GSU Magazine, which I think is the alumni magazine of Georgia State University, has a short article about geographer Jeremy Crampton’s research on the work of cartographers in the Office of Strategic Services (the predecessor of the CIA) during World War II. Note the cameo appearance by Arthur Robinson. Via MapHist.
In its day, the Great War was the largest survey and mapping operation undertaken in history. No previous military engagement had so thoroughly exploited their potential. Today, trench maps provide an important visual record of the conflict that cannot be duplicated from other sources and stand as a noble testament to the hardships experienced by frontline troops as they faced the horrors of the battlefield.

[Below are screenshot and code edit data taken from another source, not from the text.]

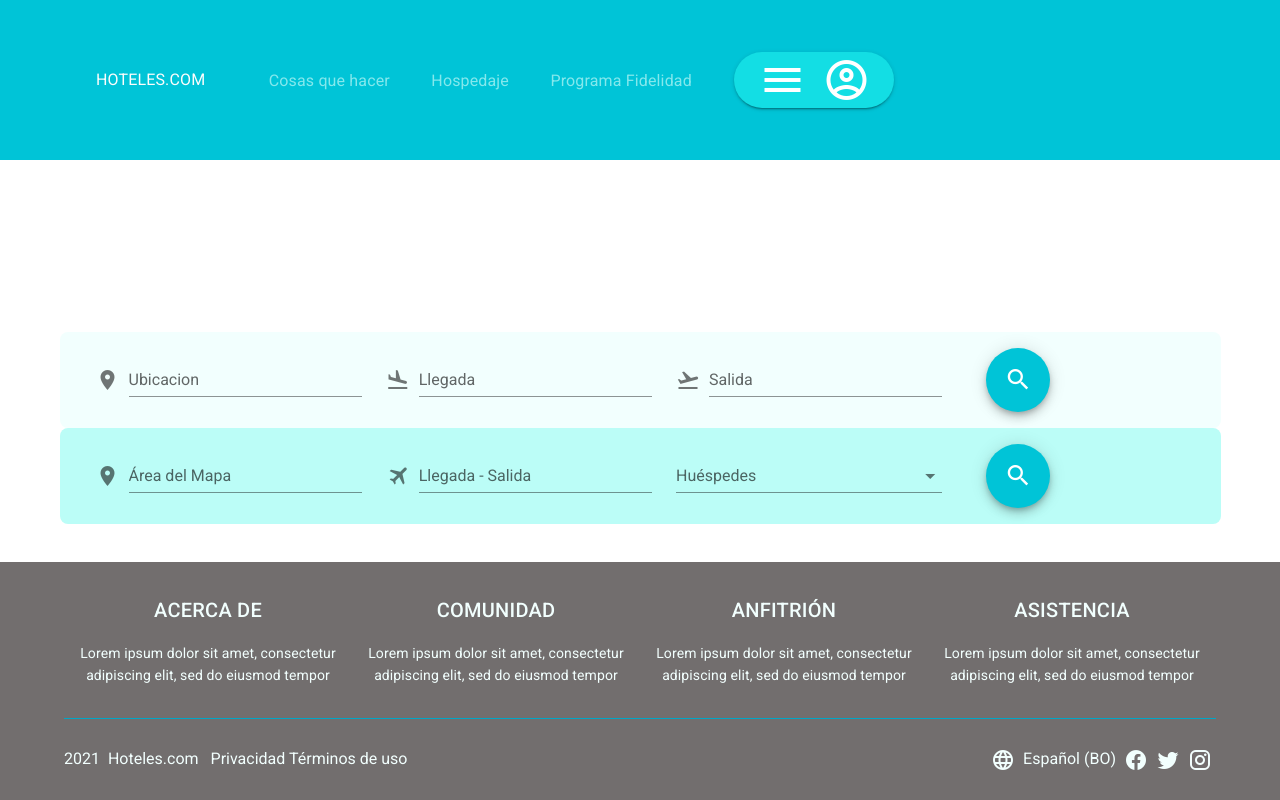
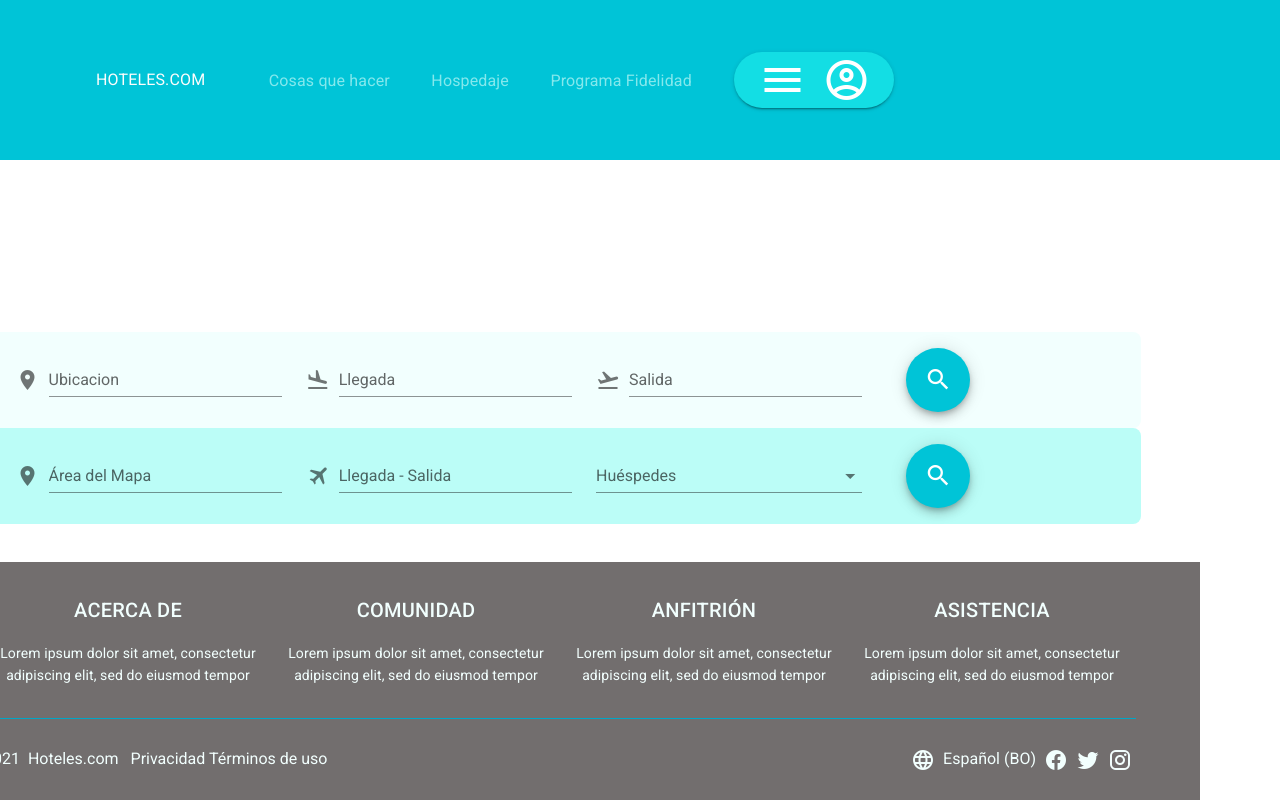
Before and after one commit to vanebustillos/UX-Booking, a Vue app: page /#/ in a window 1280 px wide. Built offline with nearby package versions, Linux system fonts and the light colour scheme.

Commit message:
Fixing margin of footer

```diff
--- a/src/App.vue
+++ b/src/App.vue
@@ -1,7 +1,7 @@
 <template>
   <v-app>
     <v-main>
-      <nav-bar />
+      <Nav-bar />
       <router-view />
       <Footer />
     </v-main>
@@ -17,3 +17,9 @@ export default {
   name: "App",
 };
 </script>
+<style scoped>
+.v-main {
+  margin-left: calc((100% - 1440px) / 2);
+  margin-right: calc((100% - 1440px) / 2);
+}
+</style>
--- a/src/components/Footer.vue
+++ b/src/components/Footer.vue
@@ -1,5 +1,5 @@
 <template>
-  <v-container>
+  <v-container class="pa-0 ma-0 footer-container">
     <v-footer absolute padless>
       <v-card flat tile width="100%" class="ink text-center">
         <v-row justify="center mx-16 my-4">
@@ -82,3 +82,10 @@ export default {
   computed: {},
 };
 </script>
+<style scoped>
+.footer-container {
+  max-width: 100%;
+  width: 100%;
+  height: 222px;
+}
+</style>
--- a/src/components/NavBar.vue
+++ b/src/components/NavBar.vue
@@ -4,7 +4,6 @@
     app
     flat
     color="primary darken-2"
-    width="1440"
     height="160"
   >
     <div class="text-subtitle-1">
```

Maps were constantly being produced for artillery crews, who needed up-to-date information; the existing topographical maps were not necessarily up to the task. Thanks to Rebecca Barry for the tip. (Above: a blueprint map of No Man’s Land in the Ypres salient, produced by the 2nd Canadian Division in 1916; Library and Archives Canada, NMC 21462).
Pobediteli: Soldiers of the Great War was a Russian Internet project created in 2005 to commemorate the 60th anniversary of the end of World War II (in the former Soviet Union, the Great Patriotic War). It involves an incredible animated and interactive map of the Eastern Front from 1941 to 1945, with popup windows appearing as the timeline progresses that include original documents, audio and transcripts from surviving veterans, and details of key military engagements. Possibly the most over-the-top interactive historical map I have ever seen. Via Kottke; thanks also to Neil Bruder.